A melting pot of cultures and cuisines, many argue that cosmopolitan Madrid does not have its own distinct flavour of gastronomy; the Spanish capital is highly influenced by the contributions of the immigrants who once settled here and the variety of food on offer is exciting.
Madrileño fare can never be called dull or boring with such delicacies as tripe and sausage, or crispy pig's ears and sweetbread (bull's testicles), but plenty of other safer options exist for the less adventurous, such as gazpacho (chilled tomato and cucumber soup), Besugo al horno (baked bream), Cocido (beef, pork, chicken and vegetable stew) and the well-known tapas (savoury tidbits of appetisers). Those with a sweet tooth can enjoy barquillos (rolled wafers), buñuelos (fritters filled with custard and whipped cream) or bartolillos con crema (small pies with custard).
As in most Spanish cities, tapas restaurants can be found all over Madrid and some of the most popular eateries can be found in the area around Plaza Mayor and Sol. Visitors should bear in mind that lunch and dinner start much later than in many other countries. Fridays and Saturdays are the busiest evenings for eating out and it is advisable to make a booking in advance to be sure of securing a table.
Madrid offers arguably some of the best shopping in not only Spain but also Europe, and with so many shopping districts all touting their own specialities, visitors can find just about anything and everything! With small, specialised stores, boutiques and antique shops as well as the slightly bigger department stores and bustling food markets, Madrid is a shopper's paradise.
The city's answer to Bond Street, dubbed 'the golden mile', Salamanca is one of Madrid's most glamorous places for visitors to indulge and stretch their credit cards' legs, while Chueca is filled with trendy fashion stores. El Corte Ingles at Sol is by far the most convenient place for shopaholics to get their fix, selling all kinds of goods from high fashion to regional foods such as Chorizo (spicy sausage) and Turron (a kind of nougat). One of the most popular markets is Rastro, attracting Madrilenos and tourists alike. It has become famous for its antique stalls, second hand goods, jewellery and unreliable electrical goods and is held every Sunday from morning until mid-afternoon.

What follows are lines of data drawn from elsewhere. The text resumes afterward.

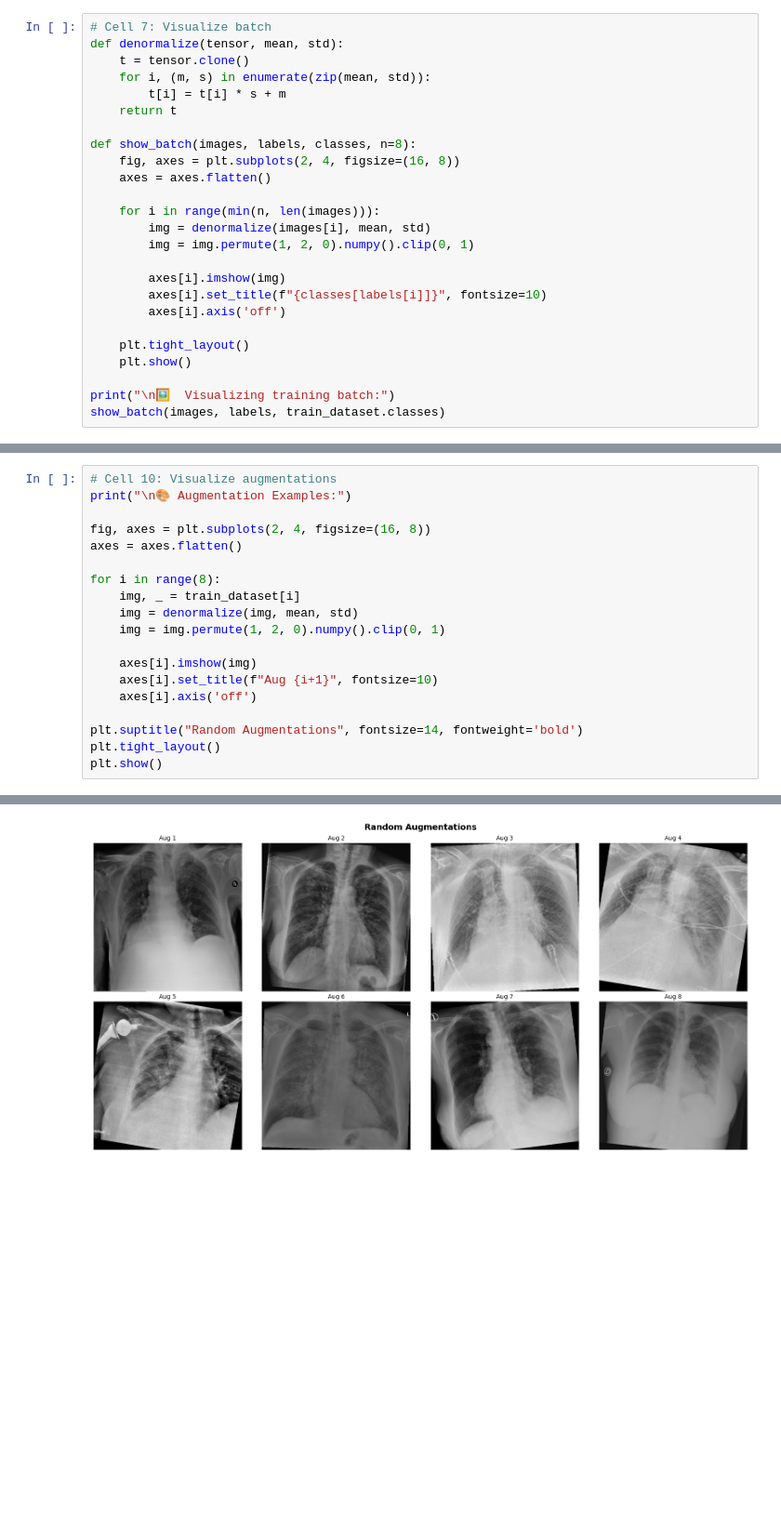
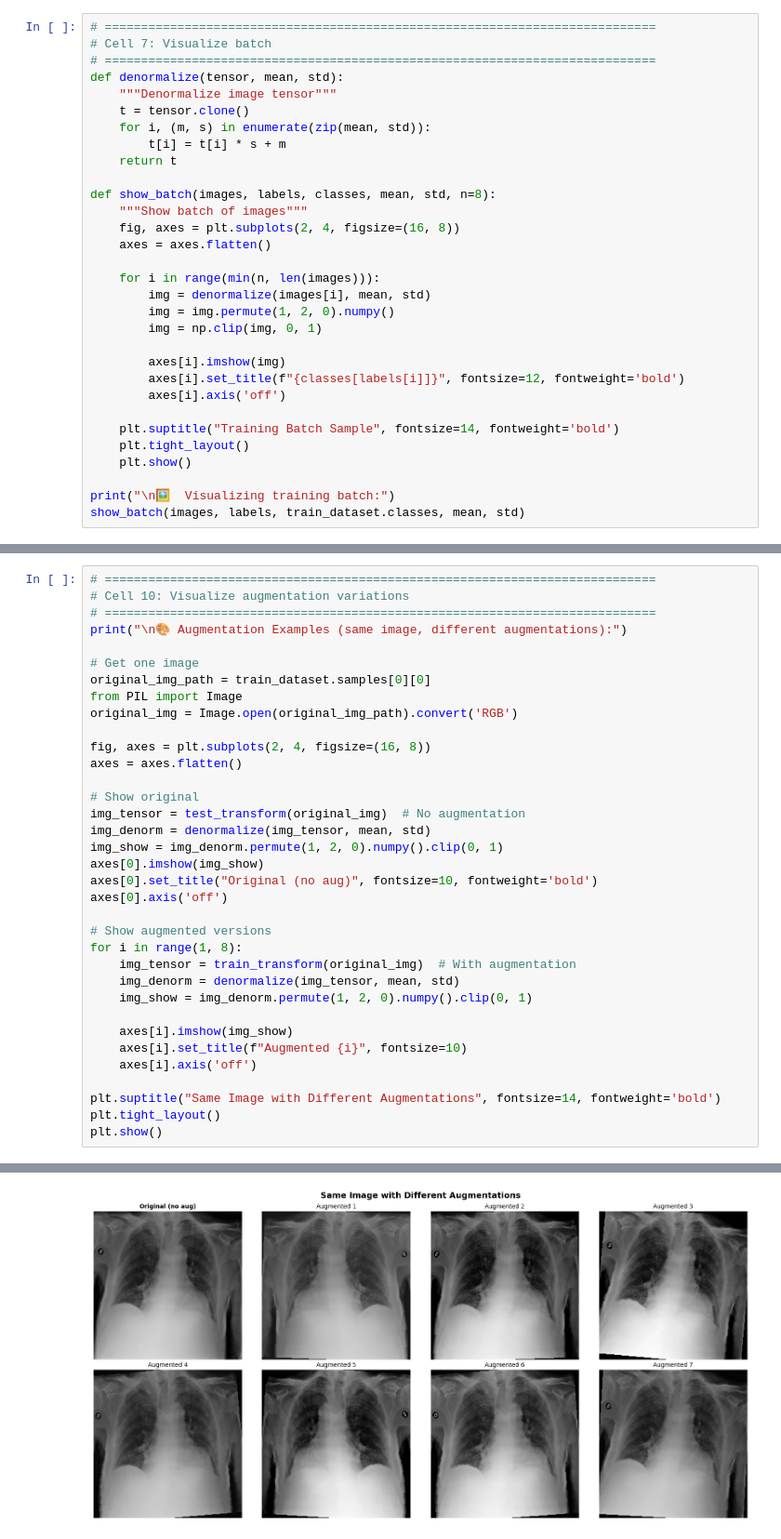
Before and after one commit to HuuKhanh19/project-intro-ml, a Jupyter notebook: notebooks/03_test_dataloader.ipynb, the cells around one changed output, grey strips where cells are left out. Shown at 93% size. Drawn from its saved outputs; the diff is of its cells as text; blank space fills up the shorter version.

```diff
--- a/notebooks/03_test_dataloader.ipynb
+++ b/notebooks/03_test_dataloader.ipynb
@@ -128,27 +262,33 @@ Stats (normalized):
 # %%
+# ============================================================================
 # Cell 7: Visualize batch
+# ============================================================================
 def denormalize(tensor, mean, std):
+    """Denormalize image tensor"""
     t = tensor.clone()
     for i, (m, s) in enumerate(zip(mean, std)):
         t[i] = t[i] * s + m
     return t
 
-def show_batch(images, labels, classes, n=8):
+def show_batch(images, labels, classes, mean, std, n=8):
+    """Show batch of images"""
     fig, axes = plt.subplots(2, 4, figsize=(16, 8))
     axes = axes.flatten()
 
     for i in range(min(n, len(images))):
         img = denormalize(images[i], mean, std)
-        img = img.permute(1, 2, 0).numpy().clip(0, 1)
+        img = img.permute(1, 2, 0).numpy()
+        img = np.clip(img, 0, 1)
 
         axes[i].imshow(img)
-        axes[i].set_title(f"{classes[labels[i]]}", fontsize=10)
+        axes[i].set_title(f"{classes[labels[i]]}", fontsize=12, fontweight='bold')
         axes[i].axis('off')
 
+    plt.suptitle("Training Batch Sample", fontsize=14, fontweight='bold')
     plt.tight_layout()
     plt.show()
 
 print("\n🖼️  Visualizing training batch:")
-show_batch(images, labels, train_dataset.classes)
+show_batch(images, labels, train_dataset.classes, mean, std)
 # %% [output]
 🖼️  Visualizing training batch:
@@ -218,20 +379,36 @@ Throughput: 9.4 img/s
 # %%
-# Cell 10: Visualize augmentations
-print("\n🎨 Augmentation Examples:")
+# ============================================================================
+# Cell 10: Visualize augmentation variations
+# ============================================================================
+print("\n🎨 Augmentation Examples (same image, different augmentations):")
+
+# Get one image
+original_img_path = train_dataset.samples[0][0]
+from PIL import Image
+original_img = Image.open(original_img_path).convert('RGB')
 
 fig, axes = plt.subplots(2, 4, figsize=(16, 8))
 axes = axes.flatten()
 
-for i in range(8):
-    img, _ = train_dataset[i]
-    img = denormalize(img, mean, std)
-    img = img.permute(1, 2, 0).numpy().clip(0, 1)
+# Show original
+img_tensor = test_transform(original_img)  # No augmentation
+img_denorm = denormalize(img_tensor, mean, std)
+img_show = img_denorm.permute(1, 2, 0).numpy().clip(0, 1)
+axes[0].imshow(img_show)
+axes[0].set_title("Original (no aug)", fontsize=10, fontweight='bold')
+axes[0].axis('off')
 
-    axes[i].imshow(img)
-    axes[i].set_title(f"Aug {i+1}", fontsize=10)
+# Show augmented versions
+for i in range(1, 8):
+    img_tensor = train_transform(original_img)  # With augmentation
+    img_denorm = denormalize(img_tensor, mean, std)
+    img_show = img_denorm.permute(1, 2, 0).numpy().clip(0, 1)
+
+    axes[i].imshow(img_show)
+    axes[i].set_title(f"Augmented {i}", fontsize=10)
     axes[i].axis('off')
 
-plt.suptitle("Random Augmentations", fontsize=14, fontweight='bold')
+plt.suptitle("Same Image with Different Augmentations", fontsize=14, fontweight='bold')
 plt.tight_layout()
 plt.show()
 # %% [output]
@@ -239,2 +416,2 @@ plt.show()
-[figure, old version]
+[figure, new version]
 # %%
```
Also changed, not shown: parts of 11 cells of this notebook, 5 other files.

Most shops close on Saturday afternoons and in July and August some small shops close completely. On Sunday, a handful of shops open their doors as well as some of the larger stores and small cake shops. Practically everything in Spain closes for siesta for at least two hours during the hottest part of the day and the usual reopening hours are from around 4.30pm to 8pm.
The nightlife in Madrid is varied and exciting with many pubs, tascas (cheap bars), theatres, movie houses and nightclubs to keep visitors entertained. El terraceo (terrace-hopping) is a way of life in Madrid. Most people only start partying at around 11pm and few locals enter a nightclub before 1am. Many places stay open past dawn. Plaza Mayor, Puerta del Sol, Gran Vía and Chueca are some of the trendiest nightlife areas.
Viva Madrid and Los Gabrieles are two of the most popular bars, but there are also many old tavernas around Los Austrias to explore. Plaza Santa Ana and the surrounding streets have a few good spots and the seven-floor Kapital has a great rooftop bar. For clubbing, the Room is fantastic but only open Fridays, Joy Eslava Disco comes highly recommended, and Lavapies is popular with the bohemian crowd. There are wonderful flamenco performances at Casa Patas, and the Lope de Vega theatre has excellent shows. Tapas and coffee bars are also very popular in Madrid.
There are various Madrid nightlife coach tours offered, a good way to avoid queues and entrance fees at certain venues. Children are admitted in many bars, cafeterias and restaurants, as well as some pubs.